Companies House
Telephone: 0303 1234 500
Monday to Friday, 8:30am to 6pm

If Companies House rejects the application, the director must pay the outstanding debts immediately or, if that is not an option, consider an alternative means of closing the company, such as voluntary liquidation.

NB: HMRC may also object to the strike-off. HMRC is vigilant to ensure all taxes are paid before any company can be dissolved. In fact, in the rare cases where a company manages to be struck off with debts outstanding, they are more than capable of reinstating the company to ensure they get their full payment.

What Happens to Assets When a Company is Struck Off?

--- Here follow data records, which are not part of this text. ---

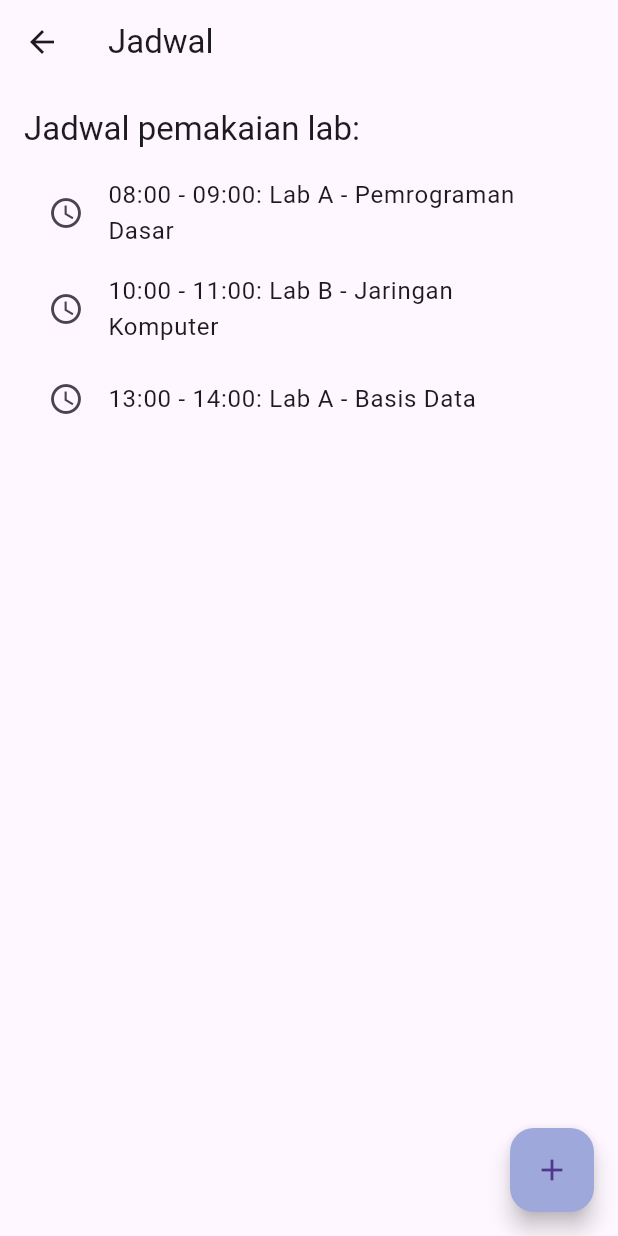
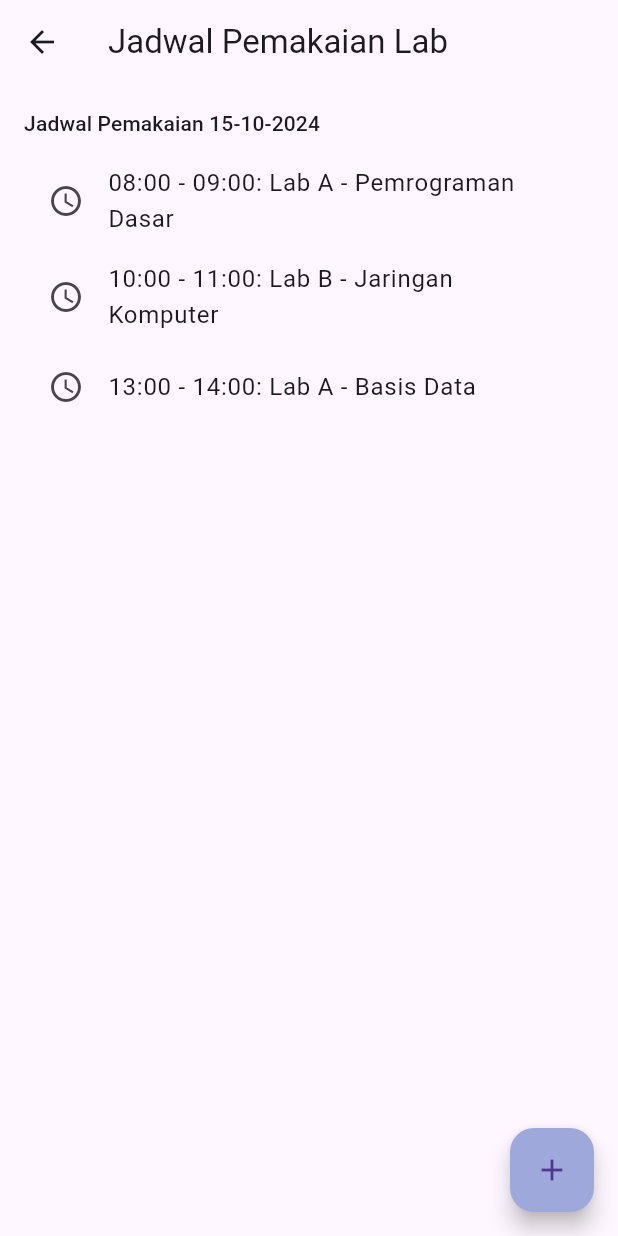
Before and after one commit to arsyida/lab_booking, a Flutter app: the LabSchedulePage screen opened directly with empty values, on a phone screen of 412 x 824 dp. Run offline on Flutter 3.47's test engine with Material 3 defaults, Android fonts, the light colour scheme and no system bars; our stand-ins replace table_calendar.

Commit message:
format date fix

```diff
--- a/lib/main.dart
+++ b/lib/main.dart
@@ -1,4 +1,5 @@
 import 'package:flutter/material.dart';
+import 'package:intl/intl.dart';
 import 'package:table_calendar/table_calendar.dart';
 
 void main() {
@@ -121,7 +122,7 @@ class LabSchedulePage extends StatelessWidget {
 
     return Scaffold(
       appBar: AppBar(
-        title: Text('Jadwal Pemakaian ${selectedDate.toLocal()}'.split(' ')[0]),
+        title: Text('Jadwal Pemakaian Lab'),
       ),
       body: Padding(
         padding: const EdgeInsets.all(16.0),
@@ -129,8 +130,8 @@ class LabSchedulePage extends StatelessWidget {
           crossAxisAlignment: CrossAxisAlignment.start,
           children: [
             Text(
-              'Jadwal pemakaian lab:',
-              style: Theme.of(context).textTheme.titleLarge,
+              'Jadwal Pemakaian ${DateFormat('dd-MM-yyyy').format(selectedDate)}',
+              style: Theme.of(context).textTheme.titleSmall,
             ),
             const SizedBox(height: 10),
             labSchedules.isNotEmpty
--- a/pubspec.yaml
+++ b/pubspec.yaml
@@ -30,7 +30,7 @@ environment:
 dependencies:
   flutter:
     sdk: flutter
-
+  intl: ^0.17.0
 
   # The following adds the Cupertino Icons font to your application.
   # Use with the CupertinoIcons class for iOS style icons.
```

Once a company is dissolved, any company assets pass to the Crown under a law known as ‘bona vacantia.’ The law dealing with this is Section 1012 (1) of the Companies Act 2006.

For this reason, the correct procedures for closing a company should be followed, which means using a member’s voluntary liquidation in the case of a solvent limited company with assets, or creditors’ voluntary liquidation in the case of an insolvent limited company.

Both of these processes must be done with the assistance of a licensed insolvency practitioner.

Our Insights

  1. Seek professional guidance: Our experienced team specialises in helping companies with debt through challenging circumstances.
  2. Review the reasons for the notice: If you need to file missing annual returns or other required documents or take steps to increase the company’s business activity, the
  3.  Keep an open line of communication with Companies House and respond promptly to any correspondence. 
  4. Take action to mitigate potential consequences: Even if your company cannot avoid being struck off, you can take steps to minimise the possible impacts, such as transferring assets to a new company or winding up the business in an orderly manner.

First Gazette Notice for Compulsory Strike-Off FAQ’s

How to stop the First Gazette notice for compulsory strike-off?

The quickest way to stop the notice from escalating is to comply with the aspect of non-compliance that has caused it. This may mean something as simple as bringing statutory accounts up to date

From the first Gazette notice, you will have a minimum of three months before any strike-off action is taken.


The primary sources for this article are listed below, including the relevant laws and Acts which provide their legal basis.

You can learn more about our standards for producing accurate, unbiased content in our editorial policy here.

  1. Trusted Source – .GOV – Filing a Confirmation Statement